Amos Oz has matured to be one of the giants of modern Hebrew literature. His place in this pantheon was surely nailed down by his masterful novel-memoir, “A Tale of Love and Darkness.” In his latest, a slim volume called “Dear Zealots: Letters from a Divided Land,” Oz suggests that zealotry is with us, it has always been with us and it will always be with us. Not to diminish Islamic radicalism, but zealotry is found everywhere — including (no revelation this) among Jewish sectarians.
Oz articulates the progressive view that the obligation to advance justice for the weak and oppressed — the “heart of Judaism” in the book — is being forgotten in an Israel that increasingly accepts that “authentic Judaism” is either sectarian or settler Judaism. Accurate or not, Amos Oz’s voice is still strong, and is worth heeding.
Along with the non-fiction potboiler genre — “Catch-67” certainly falls into this category — we report that the thriller is still alive in Israeli fiction.
Joining “Catch-67” on the Israeli best-seller lists is Israeli-American entrepreneur Ehud Diskin’s novel, “Lone Wolf in Jerusalem,” a thriller-potboiler set in Jerusalem in the last year of the British Mandate, with plenty of lurid flashbacks to Jewish partisan activities in Nazi-occupied Byelorussia. The conceit of the book is a good one — a take on the Jewish struggle to dislodge the British from Eretz Yisrael — but the novel is a mishmash of assassinations and flashbacks, multiple love affairs and political palaver. The formulaic plot follows the handsome partisan hero who excelled in executing Nazis — and, even more satisfyingly, Byelorussian collaborators — and is now in Palestine meting out the same justice to British oppressors. “Lone Wolf in Jerusalem” will be most pleasing to the American-Jewish reader whose politics tilt toward the right-wing Israeli ruling coalition.
Politics aside, Dishkin, who ought to know better, is often confused in his history and his facts. The Palmach was not “the striking force of the Haganah,” but was an ideological counter-weight, coming out of the far-left Hashomer Hatzair and Achdut Avodah kibbutzim, to the Haganah of the socialist Mapai Party and of the Histadrut. It was all about ideology. And the radical Lehi (“The Stern Group”) was not just a more activist version of Etzel, the Irgun. Lehi transcended ideology — it had fighters of all political persuasions, including sectarian Orthodox and left-wing Hashomer Hatzair; its ultimate goal was to remove the British from Palestine.
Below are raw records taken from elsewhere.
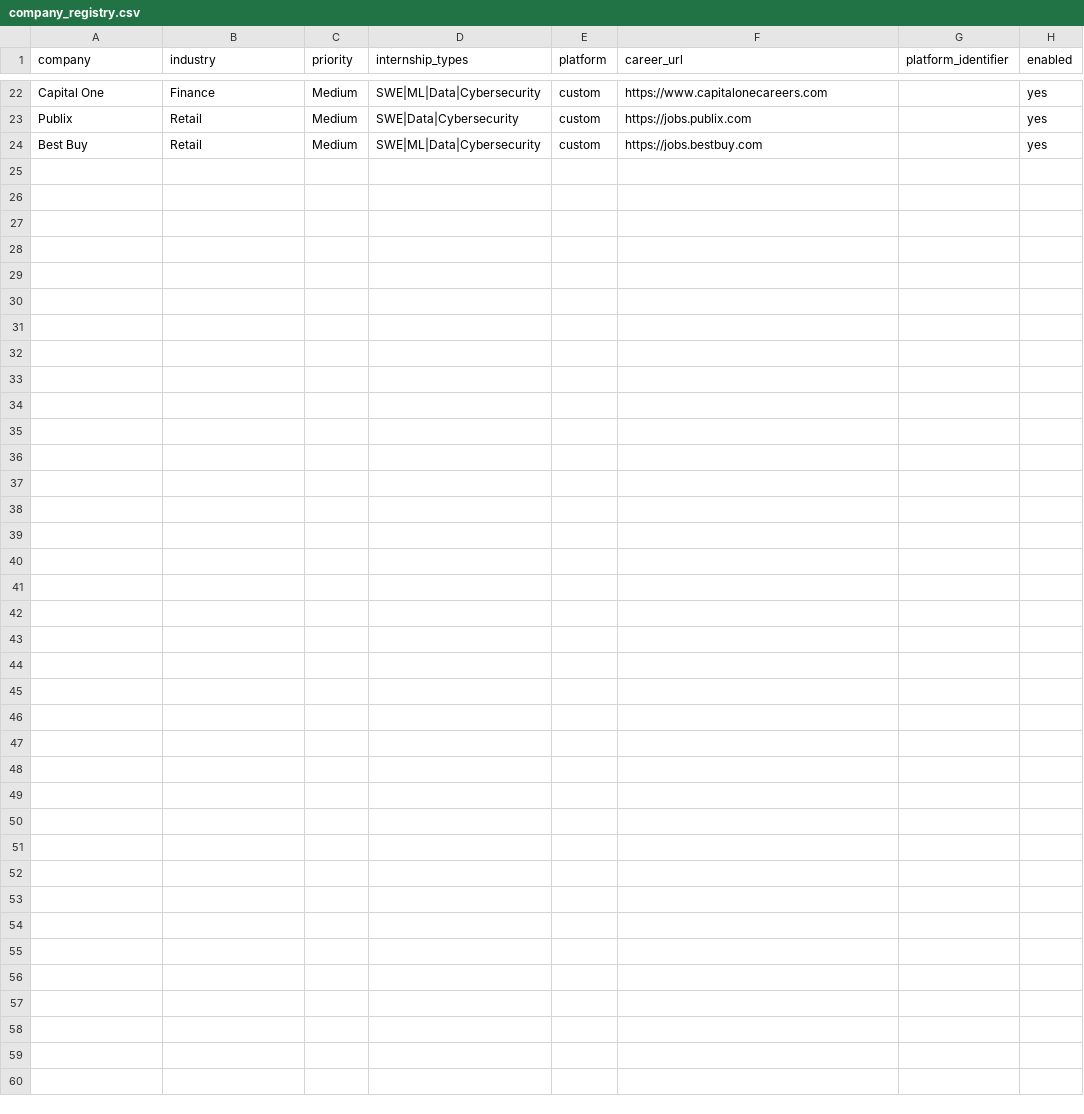
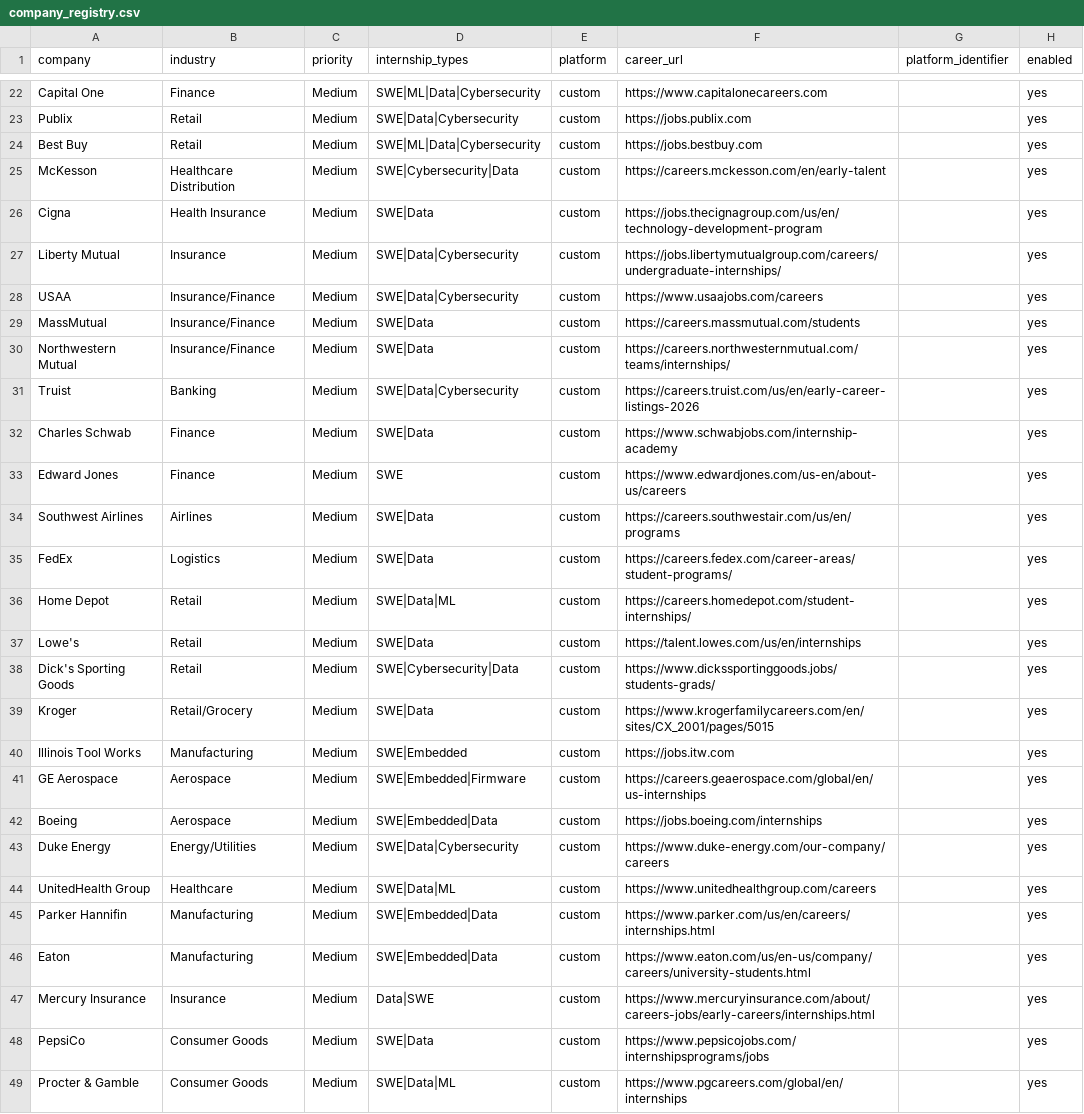
Before and after one commit to BadisMami/hidden-gem-agent, a CSV file: data/company_registry.csv, drawn as a sheet; only a part is shown, gaps mark what is left out.

Commit message:
Curate 25 additional hidden-gem companies into the registry
Researched real companies (via web search, not invention) with active
tech internship programs that weren't already in data/company_registry.csv:
McKesson, Cigna, Liberty Mutual, USAA, MassMutual, Northwestern Mutual,
Truist, Charles Schwab, Edward Jones, Southwest Airlines, FedEx, Home
Depot, Lowe's, Dick's Sporting Goods, Kroger, Illinois Tool Works, GE
Aerospace, Boeing, Duke Energy, UnitedHealth Group, Parker Hannifin,
Eaton, Mercury Insurance, PepsiCo, Procter & Gamble.

Each entry has a real career-page URL sourced from search results.
Added as platform=custom with no platform_identifier since their actual
ATS platforms haven't been verified yet (consistent with the "don't
invent platform identifiers" rule) - they'll show as "skip, no adapter"
in monitor runs until someone does the live-browser investigation used
for Garmin/John Deere/Honeywell. Registry grows from 23 to 48 companies.

Verified the expanded registry doesn't break anything: CSV parses
cleanly, all 39 tests still pass, and a live monitor run against all 48
completes without error (3 successful, 0 failed, 45 skipped as expected).

```diff
--- a/data/company_registry.csv
+++ b/data/company_registry.csv
@@ -24 +24,26 @@ Publix,Retail,Medium,SWE|Data|Cybersecurity,custom,https://jobs.publix.com,,yes
 Best Buy,Retail,Medium,SWE|ML|Data|Cybersecurity,custom,https://jobs.bestbuy.com,,yes
+McKesson,Healthcare Distribution,Medium,SWE|Cybersecurity|Data,custom,https://careers.mckesson.com/en/early-talent,,yes
+Cigna,Health Insurance,Medium,SWE|Data,custom,https://jobs.thecignagroup.com/us/en/technology-development-program,,yes
+Liberty Mutual,Insurance,Medium,SWE|Data|Cybersecurity,custom,https://jobs.libertymutualgroup.com/careers/undergraduate-internships/,,yes
+USAA,Insurance/Finance,Medium,SWE|Data|Cybersecurity,custom,https://www.usaajobs.com/careers,,yes
+MassMutual,Insurance/Finance,Medium,SWE|Data,custom,https://careers.massmutual.com/students,,yes
+Northwestern Mutual,Insurance/Finance,Medium,SWE|Data,custom,https://careers.northwesternmutual.com/teams/internships/,,yes
+Truist,Banking,Medium,SWE|Data|Cybersecurity,custom,https://careers.truist.com/us/en/early-career-listings-2026,,yes
+Charles Schwab,Finance,Medium,SWE|Data,custom,https://www.schwabjobs.com/internship-academy,,yes
+Edward Jones,Finance,Medium,SWE,custom,https://www.edwardjones.com/us-en/about-us/careers,,yes
+Southwest Airlines,Airlines,Medium,SWE|Data,custom,https://careers.southwestair.com/us/en/programs,,yes
+FedEx,Logistics,Medium,SWE|Data,custom,https://careers.fedex.com/career-areas/student-programs/,,yes
+Home Depot,Retail,Medium,SWE|Data|ML,custom,https://careers.homedepot.com/student-internships/,,yes
+Lowe's,Retail,Medium,SWE|Data,custom,https://talent.lowes.com/us/en/internships,,yes
+Dick's Sporting Goods,Retail,Medium,SWE|Cybersecurity|Data,custom,https://www.dickssportinggoods.jobs/students-grads/,,yes
+Kroger,Retail/Grocery,Medium,SWE|Data,custom,https://www.krogerfamilycareers.com/en/sites/CX_2001/pages/5015,,yes
+Illinois Tool Works,Manufacturing,Medium,SWE|Embedded,custom,https://jobs.itw.com,,yes
+GE Aerospace,Aerospace,Medium,SWE|Embedded|Firmware,custom,https://careers.geaerospace.com/global/en/us-internships,,yes
+Boeing,Aerospace,Medium,SWE|Embedded|Data,custom,https://jobs.boeing.com/internships,,yes
+Duke Energy,Energy/Utilities,Medium,SWE|Data|Cybersecurity,custom,https://www.duke-energy.com/our-company/careers,,yes
+UnitedHealth Group,Healthcare,Medium,SWE|Data|ML,custom,https://www.unitedhealthgroup.com/careers,,yes
+Parker Hannifin,Manufacturing,Medium,SWE|Embedded|Data,custom,https://www.parker.com/us/en/careers/internships.html,,yes
+Eaton,Manufacturing,Medium,SWE|Embedded|Data,custom,https://www.eaton.com/us/en-us/company/careers/university-students.html,,yes
+Mercury Insurance,Insurance,Medium,Data|SWE,custom,https://www.mercuryinsurance.com/about/careers-jobs/early-careers/internships.html,,yes
+PepsiCo,Consumer Goods,Medium,SWE|Data,custom,https://www.pepsicojobs.com/internshipsprograms/jobs,,yes
+Procter & Gamble,Consumer Goods,Medium,SWE|Data|ML,custom,https://www.pgcareers.com/global/en/internships,,yes
```
Also changed, not shown: 1 other file.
But “Lone Wolf in Jerusalem” is the page-turner promised by the publisher.
In the end, the four books here suggest that ideology is still with us — in new guises but in some shopworn, tattered garb as well. Our movements need new suits!
Jerome Chanes, a frequent contributor, is the author of four books and numerous articles on Jewish public affairs and arts and letters. His forthcoming book is an analysis of 100 years of Israeli theater.